It is situated in Coventry which has all the facilities of a city. It is ethnically diverse which means that you are able to see a wide range of diseases from other countries.

It is an integrated course.


The interview format is changing to a MMI format in 2012/2013

Five candidates are interviewed simultaneously. They rotate around 5 separate stations. Each station lasts 7 minutes and candidates will be scored against criteria. Each station will cover one subject and communication and interpersonal skills will also be noted.

Why Aberdeen?

Aberdeen is an ancient university, well respected with a great sense of history. It has over 11,000 students studying many subjects. The MedicalSchool is over 500 years old but offers a modern degree programme which was revamped in 2009 and uses a systems based approach and PBL.

It has a state of the art fully equipped teaching and learning centre – The Suttie Centre. There is the chance to learn in both urban and rural environments such as the Shetlands and the Isle of Skye.


Before the interview you have the opportunity to go on a tour of the medical school and talk to medical students

The interview panel usually consists of three interviewers. Usually this includes a doctor, staff from the University and sometimes a lay person. The interview panel will have read your Personal Statement so expect to be asked questions relating to it.

Common questions relate to

  • knowledge of and interest in study in Sheffield
  • motivation for Medicine
  • evidence of commitment for caring
  • depth and width of interests (achievements in specific fields)
  • communication skills
  • understanding the nature of Medicine
  • medical work experience.
  • topical issues in the press
  • ethical issues

The Medical School states

‘After your interview the panel will grade you on your performance at the interview. Based upon this grading the Admissions Tutor for Undergraduate Medicine will then make the final decision as to whether you are offered a place on the course, held on a reserve list or rejected.  You will normally be notified of this decision through UCAS within three weeks of the date of your interview.’
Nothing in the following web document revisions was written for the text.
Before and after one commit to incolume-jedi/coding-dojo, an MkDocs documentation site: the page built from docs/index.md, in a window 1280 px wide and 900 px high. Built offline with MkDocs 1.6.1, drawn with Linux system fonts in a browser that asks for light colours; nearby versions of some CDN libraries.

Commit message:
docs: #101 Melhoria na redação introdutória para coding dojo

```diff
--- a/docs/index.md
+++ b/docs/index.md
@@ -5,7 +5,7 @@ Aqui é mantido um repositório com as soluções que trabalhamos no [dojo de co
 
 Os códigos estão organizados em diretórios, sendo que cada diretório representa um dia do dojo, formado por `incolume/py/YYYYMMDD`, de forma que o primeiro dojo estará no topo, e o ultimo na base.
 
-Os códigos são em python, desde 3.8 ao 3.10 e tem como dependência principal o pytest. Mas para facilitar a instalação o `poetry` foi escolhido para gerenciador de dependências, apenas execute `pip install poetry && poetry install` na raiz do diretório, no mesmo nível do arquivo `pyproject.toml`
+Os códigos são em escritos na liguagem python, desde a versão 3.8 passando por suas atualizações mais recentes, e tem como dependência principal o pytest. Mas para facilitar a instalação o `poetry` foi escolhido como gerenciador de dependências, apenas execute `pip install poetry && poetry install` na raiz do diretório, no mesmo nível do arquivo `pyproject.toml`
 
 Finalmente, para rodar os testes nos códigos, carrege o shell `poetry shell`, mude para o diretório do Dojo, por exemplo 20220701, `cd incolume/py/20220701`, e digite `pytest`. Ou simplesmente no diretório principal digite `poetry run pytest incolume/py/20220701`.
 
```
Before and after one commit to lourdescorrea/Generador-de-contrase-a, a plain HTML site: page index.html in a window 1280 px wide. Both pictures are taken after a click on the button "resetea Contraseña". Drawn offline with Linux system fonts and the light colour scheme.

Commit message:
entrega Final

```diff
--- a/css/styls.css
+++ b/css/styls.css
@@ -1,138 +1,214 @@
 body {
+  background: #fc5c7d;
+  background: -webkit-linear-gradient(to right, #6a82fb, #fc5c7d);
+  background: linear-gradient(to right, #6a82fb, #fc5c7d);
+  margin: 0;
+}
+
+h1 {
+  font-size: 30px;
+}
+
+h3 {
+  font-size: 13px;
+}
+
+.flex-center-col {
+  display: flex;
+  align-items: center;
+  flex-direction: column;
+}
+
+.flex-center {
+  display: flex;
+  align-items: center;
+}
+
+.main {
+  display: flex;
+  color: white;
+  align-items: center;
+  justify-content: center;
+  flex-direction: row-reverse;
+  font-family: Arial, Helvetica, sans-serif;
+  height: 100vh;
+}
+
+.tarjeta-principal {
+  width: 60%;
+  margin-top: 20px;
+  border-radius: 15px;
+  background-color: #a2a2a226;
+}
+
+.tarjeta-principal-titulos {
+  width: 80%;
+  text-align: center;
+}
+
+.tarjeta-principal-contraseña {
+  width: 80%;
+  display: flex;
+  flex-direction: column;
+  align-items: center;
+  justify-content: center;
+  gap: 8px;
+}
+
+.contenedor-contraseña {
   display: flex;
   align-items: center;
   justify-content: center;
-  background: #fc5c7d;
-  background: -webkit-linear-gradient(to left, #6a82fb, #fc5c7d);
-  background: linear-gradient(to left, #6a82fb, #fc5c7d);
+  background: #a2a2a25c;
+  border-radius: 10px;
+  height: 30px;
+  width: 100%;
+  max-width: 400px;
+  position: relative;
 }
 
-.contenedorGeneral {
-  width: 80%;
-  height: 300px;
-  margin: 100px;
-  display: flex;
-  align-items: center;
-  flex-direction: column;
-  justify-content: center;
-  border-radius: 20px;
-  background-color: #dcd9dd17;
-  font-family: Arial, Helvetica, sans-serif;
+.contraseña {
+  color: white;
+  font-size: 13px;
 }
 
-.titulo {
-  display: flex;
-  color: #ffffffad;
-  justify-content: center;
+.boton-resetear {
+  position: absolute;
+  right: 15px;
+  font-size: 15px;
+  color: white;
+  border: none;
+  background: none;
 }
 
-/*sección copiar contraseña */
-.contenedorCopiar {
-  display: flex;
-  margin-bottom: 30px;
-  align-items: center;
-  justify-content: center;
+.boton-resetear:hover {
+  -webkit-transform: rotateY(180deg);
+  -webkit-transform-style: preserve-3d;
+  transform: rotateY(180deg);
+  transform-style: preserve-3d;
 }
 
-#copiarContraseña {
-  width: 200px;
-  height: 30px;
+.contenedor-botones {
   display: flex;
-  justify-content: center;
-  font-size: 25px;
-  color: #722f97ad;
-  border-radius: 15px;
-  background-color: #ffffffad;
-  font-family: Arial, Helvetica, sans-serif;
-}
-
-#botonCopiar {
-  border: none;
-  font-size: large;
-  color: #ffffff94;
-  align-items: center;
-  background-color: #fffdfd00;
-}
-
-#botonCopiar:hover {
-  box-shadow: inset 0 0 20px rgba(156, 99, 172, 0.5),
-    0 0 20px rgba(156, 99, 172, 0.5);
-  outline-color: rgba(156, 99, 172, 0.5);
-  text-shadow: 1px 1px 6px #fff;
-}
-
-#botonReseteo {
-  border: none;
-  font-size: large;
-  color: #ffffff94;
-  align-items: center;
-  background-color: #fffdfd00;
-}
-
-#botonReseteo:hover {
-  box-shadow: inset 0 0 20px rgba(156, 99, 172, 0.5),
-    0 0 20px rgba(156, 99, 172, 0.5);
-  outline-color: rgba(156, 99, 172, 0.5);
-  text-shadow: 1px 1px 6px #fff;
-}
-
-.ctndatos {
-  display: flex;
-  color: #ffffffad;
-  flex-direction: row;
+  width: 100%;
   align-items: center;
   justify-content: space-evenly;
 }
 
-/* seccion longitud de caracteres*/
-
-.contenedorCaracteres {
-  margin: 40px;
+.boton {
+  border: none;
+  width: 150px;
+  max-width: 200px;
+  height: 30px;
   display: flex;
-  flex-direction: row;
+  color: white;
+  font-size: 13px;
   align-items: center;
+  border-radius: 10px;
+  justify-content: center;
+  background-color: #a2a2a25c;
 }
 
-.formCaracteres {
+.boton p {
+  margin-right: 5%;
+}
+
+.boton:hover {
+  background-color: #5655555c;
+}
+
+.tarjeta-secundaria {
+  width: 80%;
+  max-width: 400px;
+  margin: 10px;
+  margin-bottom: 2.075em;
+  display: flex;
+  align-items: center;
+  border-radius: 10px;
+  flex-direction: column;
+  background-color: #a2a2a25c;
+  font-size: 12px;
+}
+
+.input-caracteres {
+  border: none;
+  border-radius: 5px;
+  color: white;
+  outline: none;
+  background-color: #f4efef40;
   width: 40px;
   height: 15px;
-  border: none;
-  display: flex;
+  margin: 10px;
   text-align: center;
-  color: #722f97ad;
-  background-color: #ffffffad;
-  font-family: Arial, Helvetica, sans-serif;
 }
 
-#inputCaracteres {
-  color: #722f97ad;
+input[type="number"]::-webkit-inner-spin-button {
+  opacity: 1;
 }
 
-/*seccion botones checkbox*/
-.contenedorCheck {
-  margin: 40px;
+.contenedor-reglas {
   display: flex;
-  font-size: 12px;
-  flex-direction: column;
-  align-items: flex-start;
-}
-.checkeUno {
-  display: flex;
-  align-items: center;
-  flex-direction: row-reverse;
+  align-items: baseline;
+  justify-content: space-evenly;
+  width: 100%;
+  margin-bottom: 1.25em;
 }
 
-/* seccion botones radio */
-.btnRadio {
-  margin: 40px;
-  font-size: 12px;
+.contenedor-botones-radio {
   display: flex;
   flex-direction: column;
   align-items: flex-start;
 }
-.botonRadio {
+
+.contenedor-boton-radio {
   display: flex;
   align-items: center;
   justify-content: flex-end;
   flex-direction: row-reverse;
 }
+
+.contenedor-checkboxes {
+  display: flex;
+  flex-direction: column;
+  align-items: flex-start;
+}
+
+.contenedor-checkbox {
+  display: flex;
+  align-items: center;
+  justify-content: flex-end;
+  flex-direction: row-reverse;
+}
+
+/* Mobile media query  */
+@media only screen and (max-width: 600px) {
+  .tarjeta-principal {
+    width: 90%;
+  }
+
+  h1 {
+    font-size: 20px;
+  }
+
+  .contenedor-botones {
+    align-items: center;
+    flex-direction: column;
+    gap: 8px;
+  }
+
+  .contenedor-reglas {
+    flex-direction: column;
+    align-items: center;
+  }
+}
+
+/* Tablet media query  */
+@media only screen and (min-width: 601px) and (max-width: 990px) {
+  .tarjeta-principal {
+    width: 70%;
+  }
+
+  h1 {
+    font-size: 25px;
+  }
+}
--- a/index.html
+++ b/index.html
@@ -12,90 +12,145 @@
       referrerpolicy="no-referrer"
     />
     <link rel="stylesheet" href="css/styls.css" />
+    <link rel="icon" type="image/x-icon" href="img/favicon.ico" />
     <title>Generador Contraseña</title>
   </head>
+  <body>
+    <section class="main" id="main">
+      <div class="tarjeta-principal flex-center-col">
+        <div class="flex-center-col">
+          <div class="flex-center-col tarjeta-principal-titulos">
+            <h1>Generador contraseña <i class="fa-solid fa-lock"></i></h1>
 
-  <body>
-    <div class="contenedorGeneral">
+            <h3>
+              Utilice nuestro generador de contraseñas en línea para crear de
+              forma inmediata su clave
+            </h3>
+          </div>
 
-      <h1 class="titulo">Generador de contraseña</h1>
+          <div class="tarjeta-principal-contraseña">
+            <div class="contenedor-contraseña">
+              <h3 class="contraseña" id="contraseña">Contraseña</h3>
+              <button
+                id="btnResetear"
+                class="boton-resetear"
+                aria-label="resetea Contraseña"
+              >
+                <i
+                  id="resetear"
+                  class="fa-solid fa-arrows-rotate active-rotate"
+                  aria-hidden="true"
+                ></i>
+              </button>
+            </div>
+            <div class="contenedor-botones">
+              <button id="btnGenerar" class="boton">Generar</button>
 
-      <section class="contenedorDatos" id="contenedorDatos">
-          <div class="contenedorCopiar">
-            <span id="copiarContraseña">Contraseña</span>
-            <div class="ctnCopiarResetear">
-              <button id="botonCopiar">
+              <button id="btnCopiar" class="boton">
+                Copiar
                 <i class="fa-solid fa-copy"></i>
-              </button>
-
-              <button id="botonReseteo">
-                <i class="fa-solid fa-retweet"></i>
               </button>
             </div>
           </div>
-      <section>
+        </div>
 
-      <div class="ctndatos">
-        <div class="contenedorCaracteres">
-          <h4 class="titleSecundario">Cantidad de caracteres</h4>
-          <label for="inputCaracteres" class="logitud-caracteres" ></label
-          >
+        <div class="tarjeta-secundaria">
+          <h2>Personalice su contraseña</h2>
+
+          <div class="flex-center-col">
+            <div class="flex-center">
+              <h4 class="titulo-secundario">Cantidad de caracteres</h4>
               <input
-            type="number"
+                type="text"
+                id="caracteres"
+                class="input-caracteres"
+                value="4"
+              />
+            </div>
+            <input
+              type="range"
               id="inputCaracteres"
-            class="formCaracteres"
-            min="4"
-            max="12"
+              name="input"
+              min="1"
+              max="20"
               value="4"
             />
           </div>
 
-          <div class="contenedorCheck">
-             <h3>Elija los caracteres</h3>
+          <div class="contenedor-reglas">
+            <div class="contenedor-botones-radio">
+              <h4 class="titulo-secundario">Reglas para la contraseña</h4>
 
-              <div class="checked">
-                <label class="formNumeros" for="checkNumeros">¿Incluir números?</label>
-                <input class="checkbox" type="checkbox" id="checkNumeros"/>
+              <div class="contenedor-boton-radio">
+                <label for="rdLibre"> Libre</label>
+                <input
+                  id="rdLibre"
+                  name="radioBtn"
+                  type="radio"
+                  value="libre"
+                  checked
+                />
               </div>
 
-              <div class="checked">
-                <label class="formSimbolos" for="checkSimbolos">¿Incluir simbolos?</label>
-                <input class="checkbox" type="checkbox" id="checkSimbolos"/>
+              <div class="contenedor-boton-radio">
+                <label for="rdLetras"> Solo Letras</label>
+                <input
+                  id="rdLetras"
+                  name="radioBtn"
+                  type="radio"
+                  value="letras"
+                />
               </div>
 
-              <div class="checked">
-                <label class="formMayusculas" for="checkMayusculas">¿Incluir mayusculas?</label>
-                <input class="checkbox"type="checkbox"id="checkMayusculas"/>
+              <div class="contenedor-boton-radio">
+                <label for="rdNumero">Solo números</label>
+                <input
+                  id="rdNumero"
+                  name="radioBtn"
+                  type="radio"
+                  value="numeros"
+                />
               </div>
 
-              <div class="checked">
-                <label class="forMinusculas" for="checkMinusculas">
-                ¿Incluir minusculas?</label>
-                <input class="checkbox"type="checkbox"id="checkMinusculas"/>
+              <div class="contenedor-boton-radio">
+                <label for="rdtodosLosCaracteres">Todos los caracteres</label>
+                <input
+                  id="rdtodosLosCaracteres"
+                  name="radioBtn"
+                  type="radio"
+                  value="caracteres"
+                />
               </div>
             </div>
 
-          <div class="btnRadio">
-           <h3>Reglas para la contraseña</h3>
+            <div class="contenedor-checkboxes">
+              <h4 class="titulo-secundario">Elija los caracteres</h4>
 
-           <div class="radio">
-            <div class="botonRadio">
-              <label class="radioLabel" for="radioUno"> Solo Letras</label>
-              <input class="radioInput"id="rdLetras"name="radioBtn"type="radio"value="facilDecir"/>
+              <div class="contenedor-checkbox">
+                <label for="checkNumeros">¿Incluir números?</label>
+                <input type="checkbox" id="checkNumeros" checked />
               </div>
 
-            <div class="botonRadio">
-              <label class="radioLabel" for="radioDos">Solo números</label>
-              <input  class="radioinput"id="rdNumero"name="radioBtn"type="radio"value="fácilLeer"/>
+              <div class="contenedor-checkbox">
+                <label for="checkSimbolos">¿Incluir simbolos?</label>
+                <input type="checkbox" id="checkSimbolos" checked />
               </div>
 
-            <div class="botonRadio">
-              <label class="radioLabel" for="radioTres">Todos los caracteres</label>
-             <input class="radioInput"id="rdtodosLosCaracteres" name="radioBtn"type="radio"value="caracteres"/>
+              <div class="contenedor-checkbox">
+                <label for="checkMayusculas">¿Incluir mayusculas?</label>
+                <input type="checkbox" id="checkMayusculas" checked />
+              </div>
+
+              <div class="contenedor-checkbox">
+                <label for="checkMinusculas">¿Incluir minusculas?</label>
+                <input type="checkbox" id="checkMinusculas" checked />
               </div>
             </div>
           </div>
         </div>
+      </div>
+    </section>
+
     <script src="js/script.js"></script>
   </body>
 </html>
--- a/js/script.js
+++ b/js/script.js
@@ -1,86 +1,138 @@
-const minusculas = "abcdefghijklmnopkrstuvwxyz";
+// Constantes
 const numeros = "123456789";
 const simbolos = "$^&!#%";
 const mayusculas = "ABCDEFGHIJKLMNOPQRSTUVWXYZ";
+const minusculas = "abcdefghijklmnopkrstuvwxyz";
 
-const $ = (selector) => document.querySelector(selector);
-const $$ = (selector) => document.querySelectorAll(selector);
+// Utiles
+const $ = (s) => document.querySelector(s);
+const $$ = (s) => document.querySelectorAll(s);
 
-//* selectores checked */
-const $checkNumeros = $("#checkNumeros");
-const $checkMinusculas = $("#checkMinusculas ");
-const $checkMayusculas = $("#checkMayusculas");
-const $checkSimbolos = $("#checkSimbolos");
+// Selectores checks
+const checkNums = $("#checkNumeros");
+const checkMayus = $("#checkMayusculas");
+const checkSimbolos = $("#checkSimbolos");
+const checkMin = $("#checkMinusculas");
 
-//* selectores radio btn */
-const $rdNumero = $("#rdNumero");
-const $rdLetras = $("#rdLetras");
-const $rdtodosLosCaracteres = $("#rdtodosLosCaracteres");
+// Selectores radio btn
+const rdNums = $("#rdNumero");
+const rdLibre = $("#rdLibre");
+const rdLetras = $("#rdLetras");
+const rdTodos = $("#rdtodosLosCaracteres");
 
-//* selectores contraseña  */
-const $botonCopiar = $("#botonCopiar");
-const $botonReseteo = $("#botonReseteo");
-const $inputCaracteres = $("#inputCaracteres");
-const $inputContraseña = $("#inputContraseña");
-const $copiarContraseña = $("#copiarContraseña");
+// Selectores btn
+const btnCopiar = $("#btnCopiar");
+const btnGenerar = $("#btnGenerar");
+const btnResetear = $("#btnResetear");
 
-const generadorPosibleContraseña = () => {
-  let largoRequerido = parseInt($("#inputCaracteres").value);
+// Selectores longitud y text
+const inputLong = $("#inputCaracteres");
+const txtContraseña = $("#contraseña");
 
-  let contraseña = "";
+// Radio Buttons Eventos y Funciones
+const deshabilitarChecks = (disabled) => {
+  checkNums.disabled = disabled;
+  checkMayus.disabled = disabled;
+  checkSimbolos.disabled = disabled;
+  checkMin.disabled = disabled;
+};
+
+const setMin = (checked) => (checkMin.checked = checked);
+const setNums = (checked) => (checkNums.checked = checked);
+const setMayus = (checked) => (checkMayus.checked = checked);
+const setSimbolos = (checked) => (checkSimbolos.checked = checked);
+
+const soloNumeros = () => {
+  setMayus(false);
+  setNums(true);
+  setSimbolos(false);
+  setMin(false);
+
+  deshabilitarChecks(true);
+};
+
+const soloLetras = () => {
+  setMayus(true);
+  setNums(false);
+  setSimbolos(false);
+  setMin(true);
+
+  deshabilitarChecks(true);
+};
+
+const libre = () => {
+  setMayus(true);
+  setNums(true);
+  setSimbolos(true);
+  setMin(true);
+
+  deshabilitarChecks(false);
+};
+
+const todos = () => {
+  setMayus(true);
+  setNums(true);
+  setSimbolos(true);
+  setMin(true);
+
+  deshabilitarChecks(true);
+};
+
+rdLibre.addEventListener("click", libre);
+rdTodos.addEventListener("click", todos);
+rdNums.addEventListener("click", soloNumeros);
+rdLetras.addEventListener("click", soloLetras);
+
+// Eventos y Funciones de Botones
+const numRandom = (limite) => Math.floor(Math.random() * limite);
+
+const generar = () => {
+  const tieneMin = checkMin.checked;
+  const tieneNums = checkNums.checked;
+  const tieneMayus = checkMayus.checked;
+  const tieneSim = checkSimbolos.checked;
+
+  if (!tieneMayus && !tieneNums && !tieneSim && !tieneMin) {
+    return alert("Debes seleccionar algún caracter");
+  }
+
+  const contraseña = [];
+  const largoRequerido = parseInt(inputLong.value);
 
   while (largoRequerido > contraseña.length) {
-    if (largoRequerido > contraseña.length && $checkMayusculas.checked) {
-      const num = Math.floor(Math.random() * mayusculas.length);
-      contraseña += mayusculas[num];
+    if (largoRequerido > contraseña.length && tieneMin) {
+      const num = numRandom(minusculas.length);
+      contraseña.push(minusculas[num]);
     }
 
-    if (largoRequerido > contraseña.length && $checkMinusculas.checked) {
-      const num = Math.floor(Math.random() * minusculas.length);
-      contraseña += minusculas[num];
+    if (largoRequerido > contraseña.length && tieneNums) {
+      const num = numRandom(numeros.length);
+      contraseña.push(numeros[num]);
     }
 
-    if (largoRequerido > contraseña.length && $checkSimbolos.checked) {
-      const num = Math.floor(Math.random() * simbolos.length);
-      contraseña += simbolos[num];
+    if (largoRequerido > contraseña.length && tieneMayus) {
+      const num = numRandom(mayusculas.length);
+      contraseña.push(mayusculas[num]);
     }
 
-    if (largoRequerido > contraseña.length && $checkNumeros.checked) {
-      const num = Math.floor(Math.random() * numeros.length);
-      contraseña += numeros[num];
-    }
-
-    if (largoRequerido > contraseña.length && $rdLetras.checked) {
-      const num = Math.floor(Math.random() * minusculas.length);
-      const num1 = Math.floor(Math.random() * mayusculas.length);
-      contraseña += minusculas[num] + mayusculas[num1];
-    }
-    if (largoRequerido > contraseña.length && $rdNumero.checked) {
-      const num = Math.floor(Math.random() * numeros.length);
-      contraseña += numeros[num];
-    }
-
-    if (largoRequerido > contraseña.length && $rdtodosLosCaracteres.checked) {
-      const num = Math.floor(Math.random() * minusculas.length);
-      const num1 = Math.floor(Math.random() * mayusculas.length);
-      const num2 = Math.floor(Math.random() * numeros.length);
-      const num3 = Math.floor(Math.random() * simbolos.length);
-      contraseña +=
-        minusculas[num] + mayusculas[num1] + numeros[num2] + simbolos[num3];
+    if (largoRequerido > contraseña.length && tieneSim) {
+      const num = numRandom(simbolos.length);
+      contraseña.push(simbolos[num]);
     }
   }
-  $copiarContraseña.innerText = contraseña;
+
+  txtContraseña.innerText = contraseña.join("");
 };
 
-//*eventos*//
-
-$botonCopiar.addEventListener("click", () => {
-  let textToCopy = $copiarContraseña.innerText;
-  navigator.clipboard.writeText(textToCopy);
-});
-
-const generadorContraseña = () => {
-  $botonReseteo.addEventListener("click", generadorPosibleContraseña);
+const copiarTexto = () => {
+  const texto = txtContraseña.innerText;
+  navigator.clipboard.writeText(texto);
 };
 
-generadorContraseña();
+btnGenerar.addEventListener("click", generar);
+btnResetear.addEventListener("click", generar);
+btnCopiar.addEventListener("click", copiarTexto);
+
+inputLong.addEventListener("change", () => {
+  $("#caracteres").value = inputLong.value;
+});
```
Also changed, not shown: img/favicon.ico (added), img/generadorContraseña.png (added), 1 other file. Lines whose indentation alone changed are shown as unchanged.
Why Sheffield?

Sheffield is a well regarded city with a big University. The Medical School was founded in 1828 and has many prestigious alumni including Hans Kreb – who was Professor of Biochemistry and discovered the Kreb’s cycle. Student accommodation is good and relatively cheap and is close to the Medical School.

It is a systems based integrated course.

Keele Medical School

Keele are changing the format of the interviews to multiple mini interviews (MMIs), where candidates undertake a series of short interview stations. The MMI will include a series of nine 5-minute stations plus two 5-minute rests. They will use a range of station formats.

The Multiple Mini Interview, in addition to forming an overall impression of the student, will be assessing in particular the following areas:

• Experiences informing your decision to pursue a medical career   i.e – why you want to be a doctor, your work experience, evidence of commitment to community

• Professionalism – key qualities of a doctor, duties of a doctor

• Ethical awareness   – medical ethics

• Empathy & insight [possibly role play with an actor/actress]

• Clinical communication

• Responsibilities of a doctor

• Resilience   [how you handle stress]

• Clinical data handling   [may be given an a paper to interpret and discuss]

Why Keele?

Keele has a beautiful University campus. It is the largest University campus and occupies a 617 acre estate and Keele Hall one of the main University buildings is a ancient beautiful grade two listed building.

Most students live on campus. It is famous for having excellent on site entertainment every day of the week. As a small medical school there is a community feel. It is surrounded by beautiful countryside

As a modern medical school it has new, up to date facilities. The Keele curriculum is an innovative modern medical curriculum. It is integrated and includes problem based learning. It is a spiral course which means that subjects are re visited in greater depth as you progress through the medical school. It uses cadavers and dissection in the teaching of anatomy. There is patient contact from the first term